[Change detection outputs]
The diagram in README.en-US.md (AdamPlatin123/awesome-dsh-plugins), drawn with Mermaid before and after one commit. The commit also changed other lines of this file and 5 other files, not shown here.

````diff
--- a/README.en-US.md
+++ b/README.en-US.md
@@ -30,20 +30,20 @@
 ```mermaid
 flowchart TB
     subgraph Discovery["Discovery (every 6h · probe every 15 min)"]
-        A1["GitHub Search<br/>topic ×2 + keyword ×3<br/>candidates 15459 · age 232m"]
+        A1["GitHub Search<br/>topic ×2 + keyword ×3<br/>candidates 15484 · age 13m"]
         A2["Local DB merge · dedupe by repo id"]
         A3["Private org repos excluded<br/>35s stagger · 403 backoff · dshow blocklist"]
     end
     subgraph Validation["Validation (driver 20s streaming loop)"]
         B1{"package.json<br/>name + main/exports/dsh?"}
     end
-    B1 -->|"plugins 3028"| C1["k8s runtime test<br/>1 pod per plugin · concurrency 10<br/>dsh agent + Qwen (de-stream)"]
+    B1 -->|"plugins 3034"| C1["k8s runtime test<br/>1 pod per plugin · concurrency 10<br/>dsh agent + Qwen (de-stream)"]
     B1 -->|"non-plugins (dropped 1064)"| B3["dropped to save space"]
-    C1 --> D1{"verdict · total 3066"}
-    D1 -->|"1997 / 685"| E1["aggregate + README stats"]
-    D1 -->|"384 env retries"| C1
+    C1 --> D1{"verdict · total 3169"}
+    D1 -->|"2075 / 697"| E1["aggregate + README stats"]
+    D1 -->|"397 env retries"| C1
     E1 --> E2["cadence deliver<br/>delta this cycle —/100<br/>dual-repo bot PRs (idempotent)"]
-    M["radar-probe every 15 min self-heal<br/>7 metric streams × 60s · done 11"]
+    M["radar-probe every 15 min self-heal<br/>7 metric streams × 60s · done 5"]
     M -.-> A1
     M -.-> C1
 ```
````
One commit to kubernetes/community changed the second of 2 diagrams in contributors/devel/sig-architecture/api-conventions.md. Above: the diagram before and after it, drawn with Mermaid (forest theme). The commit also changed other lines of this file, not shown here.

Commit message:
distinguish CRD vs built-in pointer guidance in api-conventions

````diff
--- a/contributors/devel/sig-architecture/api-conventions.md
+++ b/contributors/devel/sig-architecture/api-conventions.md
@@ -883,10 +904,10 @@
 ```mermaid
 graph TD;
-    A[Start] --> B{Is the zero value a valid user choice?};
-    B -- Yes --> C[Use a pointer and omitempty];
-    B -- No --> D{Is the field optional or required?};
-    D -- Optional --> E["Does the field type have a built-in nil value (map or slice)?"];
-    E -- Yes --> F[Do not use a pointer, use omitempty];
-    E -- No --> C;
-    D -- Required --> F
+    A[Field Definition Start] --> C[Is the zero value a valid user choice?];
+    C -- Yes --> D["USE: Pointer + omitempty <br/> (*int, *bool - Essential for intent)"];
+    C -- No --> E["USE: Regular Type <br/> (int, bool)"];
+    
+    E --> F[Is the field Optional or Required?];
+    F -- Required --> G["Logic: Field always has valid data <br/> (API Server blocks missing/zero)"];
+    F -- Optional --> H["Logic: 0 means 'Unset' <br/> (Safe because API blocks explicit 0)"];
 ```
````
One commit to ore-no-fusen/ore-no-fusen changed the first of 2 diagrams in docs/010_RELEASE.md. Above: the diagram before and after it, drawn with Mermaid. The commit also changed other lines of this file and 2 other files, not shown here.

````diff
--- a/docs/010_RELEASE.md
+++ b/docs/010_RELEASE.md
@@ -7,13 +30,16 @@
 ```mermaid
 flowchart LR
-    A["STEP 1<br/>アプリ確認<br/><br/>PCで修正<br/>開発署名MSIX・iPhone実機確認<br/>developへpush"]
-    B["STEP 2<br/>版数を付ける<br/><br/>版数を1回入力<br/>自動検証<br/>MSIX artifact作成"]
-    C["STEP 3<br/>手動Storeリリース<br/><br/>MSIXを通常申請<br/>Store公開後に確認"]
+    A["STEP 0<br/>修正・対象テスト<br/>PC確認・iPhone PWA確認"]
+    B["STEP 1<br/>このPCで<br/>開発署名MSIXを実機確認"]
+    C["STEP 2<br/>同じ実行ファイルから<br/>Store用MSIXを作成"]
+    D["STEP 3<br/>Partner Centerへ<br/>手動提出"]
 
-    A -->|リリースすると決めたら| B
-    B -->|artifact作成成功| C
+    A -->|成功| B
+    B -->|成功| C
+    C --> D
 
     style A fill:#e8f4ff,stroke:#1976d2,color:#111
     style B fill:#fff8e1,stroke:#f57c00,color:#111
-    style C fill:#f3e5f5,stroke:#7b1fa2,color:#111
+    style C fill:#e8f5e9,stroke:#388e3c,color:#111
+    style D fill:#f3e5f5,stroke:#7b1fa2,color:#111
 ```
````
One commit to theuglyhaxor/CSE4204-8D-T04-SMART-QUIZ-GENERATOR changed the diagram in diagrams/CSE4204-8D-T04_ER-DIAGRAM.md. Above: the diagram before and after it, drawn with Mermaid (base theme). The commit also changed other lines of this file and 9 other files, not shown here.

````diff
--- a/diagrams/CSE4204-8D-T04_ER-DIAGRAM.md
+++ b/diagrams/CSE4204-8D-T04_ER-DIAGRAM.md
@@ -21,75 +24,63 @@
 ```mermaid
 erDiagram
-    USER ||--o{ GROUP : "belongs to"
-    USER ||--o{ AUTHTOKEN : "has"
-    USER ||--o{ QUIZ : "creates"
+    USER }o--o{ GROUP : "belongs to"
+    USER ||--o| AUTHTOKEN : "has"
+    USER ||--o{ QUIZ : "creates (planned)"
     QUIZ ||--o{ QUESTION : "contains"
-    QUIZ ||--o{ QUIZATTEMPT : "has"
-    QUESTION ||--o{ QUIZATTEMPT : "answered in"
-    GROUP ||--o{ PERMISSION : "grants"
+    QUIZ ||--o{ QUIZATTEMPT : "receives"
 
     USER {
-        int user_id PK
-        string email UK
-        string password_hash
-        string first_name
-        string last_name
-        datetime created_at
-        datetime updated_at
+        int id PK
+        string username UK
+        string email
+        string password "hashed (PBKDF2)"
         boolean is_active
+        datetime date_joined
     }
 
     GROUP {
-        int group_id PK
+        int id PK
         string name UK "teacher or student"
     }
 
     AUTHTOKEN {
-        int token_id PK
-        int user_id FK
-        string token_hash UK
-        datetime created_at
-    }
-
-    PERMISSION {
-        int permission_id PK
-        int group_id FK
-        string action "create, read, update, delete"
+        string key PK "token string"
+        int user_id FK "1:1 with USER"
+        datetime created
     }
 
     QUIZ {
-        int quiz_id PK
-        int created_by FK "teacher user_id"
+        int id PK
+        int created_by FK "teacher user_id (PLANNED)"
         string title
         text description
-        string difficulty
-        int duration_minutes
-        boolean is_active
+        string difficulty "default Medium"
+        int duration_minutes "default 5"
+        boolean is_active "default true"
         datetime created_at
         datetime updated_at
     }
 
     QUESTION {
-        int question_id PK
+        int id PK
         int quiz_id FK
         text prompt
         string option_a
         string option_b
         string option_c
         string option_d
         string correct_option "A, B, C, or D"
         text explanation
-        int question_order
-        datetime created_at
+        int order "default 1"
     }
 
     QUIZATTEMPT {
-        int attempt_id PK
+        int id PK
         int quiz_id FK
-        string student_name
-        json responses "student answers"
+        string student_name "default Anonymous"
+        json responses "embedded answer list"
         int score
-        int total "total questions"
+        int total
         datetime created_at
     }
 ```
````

*What the task requires*
Exact reproduction of every entry is needed.

*Task answer*
The diagram in README.en-US.md (AdamPlatin123/awesome-dsh-plugins), drawn with Mermaid before and after one commit. The commit also changed other lines of this file and 5 other files, not shown here.

````diff
--- a/README.en-US.md
+++ b/README.en-US.md
@@ -30,20 +30,20 @@
 ```mermaid
 flowchart TB
     subgraph Discovery["Discovery (every 6h · probe every 15 min)"]
-        A1["GitHub Search<br/>topic ×2 + keyword ×3<br/>candidates 15459 · age 232m"]
+        A1["GitHub Search<br/>topic ×2 + keyword ×3<br/>candidates 15484 · age 13m"]
         A2["Local DB merge · dedupe by repo id"]
         A3["Private org repos excluded<br/>35s stagger · 403 backoff · dshow blocklist"]
     end
     subgraph Validation["Validation (driver 20s streaming loop)"]
         B1{"package.json<br/>name + main/exports/dsh?"}
     end
-    B1 -->|"plugins 3028"| C1["k8s runtime test<br/>1 pod per plugin · concurrency 10<br/>dsh agent + Qwen (de-stream)"]
+    B1 -->|"plugins 3034"| C1["k8s runtime test<br/>1 pod per plugin · concurrency 10<br/>dsh agent + Qwen (de-stream)"]
     B1 -->|"non-plugins (dropped 1064)"| B3["dropped to save space"]
-    C1 --> D1{"verdict · total 3066"}
-    D1 -->|"1997 / 685"| E1["aggregate + README stats"]
-    D1 -->|"384 env retries"| C1
+    C1 --> D1{"verdict · total 3169"}
+    D1 -->|"2075 / 697"| E1["aggregate + README stats"]
+    D1 -->|"397 env retries"| C1
     E1 --> E2["cadence deliver<br/>delta this cycle —/100<br/>dual-repo bot PRs (idempotent)"]
-    M["radar-probe every 15 min self-heal<br/>7 metric streams × 60s · done 11"]
+    M["radar-probe every 15 min self-heal<br/>7 metric streams × 60s · done 5"]
     M -.-> A1
     M -.-> C1
 ```
````
One commit to kubernetes/community changed the second of 2 diagrams in contributors/devel/sig-architecture/api-conventions.md. Above: the diagram before and after it, drawn with Mermaid (forest theme). The commit also changed other lines of this file, not shown here.

Commit message:
distinguish CRD vs built-in pointer guidance in api-conventions

````diff
--- a/contributors/devel/sig-architecture/api-conventions.md
+++ b/contributors/devel/sig-architecture/api-conventions.md
@@ -883,10 +904,10 @@
 ```mermaid
 graph TD;
-    A[Start] --> B{Is the zero value a valid user choice?};
-    B -- Yes --> C[Use a pointer and omitempty];
-    B -- No --> D{Is the field optional or required?};
-    D -- Optional --> E["Does the field type have a built-in nil value (map or slice)?"];
-    E -- Yes --> F[Do not use a pointer, use omitempty];
-    E -- No --> C;
-    D -- Required --> F
+    A[Field Definition Start] --> C[Is the zero value a valid user choice?];
+    C -- Yes --> D["USE: Pointer + omitempty <br/> (*int, *bool - Essential for intent)"];
+    C -- No --> E["USE: Regular Type <br/> (int, bool)"];
+    
+    E --> F[Is the field Optional or Required?];
+    F -- Required --> G["Logic: Field always has valid data <br/> (API Server blocks missing/zero)"];
+    F -- Optional --> H["Logic: 0 means 'Unset' <br/> (Safe because API blocks explicit 0)"];
 ```
````
One commit to ore-no-fusen/ore-no-fusen changed the first of 2 diagrams in docs/010_RELEASE.md. Above: the diagram before and after it, drawn with Mermaid. The commit also changed other lines of this file and 2 other files, not shown here.

````diff
--- a/docs/010_RELEASE.md
+++ b/docs/010_RELEASE.md
@@ -7,13 +30,16 @@
 ```mermaid
 flowchart LR
-    A["STEP 1<br/>アプリ確認<br/><br/>PCで修正<br/>開発署名MSIX・iPhone実機確認<br/>developへpush"]
-    B["STEP 2<br/>版数を付ける<br/><br/>版数を1回入力<br/>自動検証<br/>MSIX artifact作成"]
-    C["STEP 3<br/>手動Storeリリース<br/><br/>MSIXを通常申請<br/>Store公開後に確認"]
+    A["STEP 0<br/>修正・対象テスト<br/>PC確認・iPhone PWA確認"]
+    B["STEP 1<br/>このPCで<br/>開発署名MSIXを実機確認"]
+    C["STEP 2<br/>同じ実行ファイルから<br/>Store用MSIXを作成"]
+    D["STEP 3<br/>Partner Centerへ<br/>手動提出"]
 
-    A -->|リリースすると決めたら| B
-    B -->|artifact作成成功| C
+    A -->|成功| B
+    B -->|成功| C
+    C --> D
 
     style A fill:#e8f4ff,stroke:#1976d2,color:#111
     style B fill:#fff8e1,stroke:#f57c00,color:#111
-    style C fill:#f3e5f5,stroke:#7b1fa2,color:#111
+    style C fill:#e8f5e9,stroke:#388e3c,color:#111
+    style D fill:#f3e5f5,stroke:#7b1fa2,color:#111
 ```
````
One commit to theuglyhaxor/CSE4204-8D-T04-SMART-QUIZ-GENERATOR changed the diagram in diagrams/CSE4204-8D-T04_ER-DIAGRAM.md. Above: the diagram before and after it, drawn with Mermaid (base theme). The commit also changed other lines of this file and 9 other files, not shown here.

````diff
--- a/diagrams/CSE4204-8D-T04_ER-DIAGRAM.md
+++ b/diagrams/CSE4204-8D-T04_ER-DIAGRAM.md
@@ -21,75 +24,63 @@
 ```mermaid
 erDiagram
-    USER ||--o{ GROUP : "belongs to"
-    USER ||--o{ AUTHTOKEN : "has"
-    USER ||--o{ QUIZ : "creates"
+    USER }o--o{ GROUP : "belongs to"
+    USER ||--o| AUTHTOKEN : "has"
+    USER ||--o{ QUIZ : "creates (planned)"
     QUIZ ||--o{ QUESTION : "contains"
-    QUIZ ||--o{ QUIZATTEMPT : "has"
-    QUESTION ||--o{ QUIZATTEMPT : "answered in"
-    GROUP ||--o{ PERMISSION : "grants"
+    QUIZ ||--o{ QUIZATTEMPT : "receives"
 
     USER {
-        int user_id PK
-        string email UK
-        string password_hash
-        string first_name
-        string last_name
-        datetime created_at
-        datetime updated_at
+        int id PK
+        string username UK
+        string email
+        string password "hashed (PBKDF2)"
         boolean is_active
+        datetime date_joined
     }
 
     GROUP {
-        int group_id PK
+        int id PK
         string name UK "teacher or student"
     }
 
     AUTHTOKEN {
-        int token_id PK
-        int user_id FK
-        string token_hash UK
-        datetime created_at
-    }
-
-    PERMISSION {
-        int permission_id PK
-        int group_id FK
-        string action "create, read, update, delete"
+        string key PK "token string"
+        int user_id FK "1:1 with USER"
+        datetime created
     }
 
     QUIZ {
-        int quiz_id PK
-        int created_by FK "teacher user_id"
+        int id PK
+        int created_by FK "teacher user_id (PLANNED)"
         string title
         text description
-        string difficulty
-        int duration_minutes
-        boolean is_active
+        string difficulty "default Medium"
+        int duration_minutes "default 5"
+        boolean is_active "default true"
         datetime created_at
         datetime updated_at
     }
 
     QUESTION {
-        int question_id PK
+        int id PK
         int quiz_id FK
         text prompt
         string option_a
         string option_b
         string option_c
         string option_d
         string correct_option "A, B, C, or D"
         text explanation
-        int question_order
-        datetime created_at
+        int order "default 1"
     }
 
     QUIZATTEMPT {
-        int attempt_id PK
+        int id PK
         int quiz_id FK
-        string student_name
-        json responses "student answers"
+        string student_name "default Anonymous"
+        json responses "embedded answer list"
         int score
-        int total "total questions"
+        int total
         datetime created_at
     }
 ```
````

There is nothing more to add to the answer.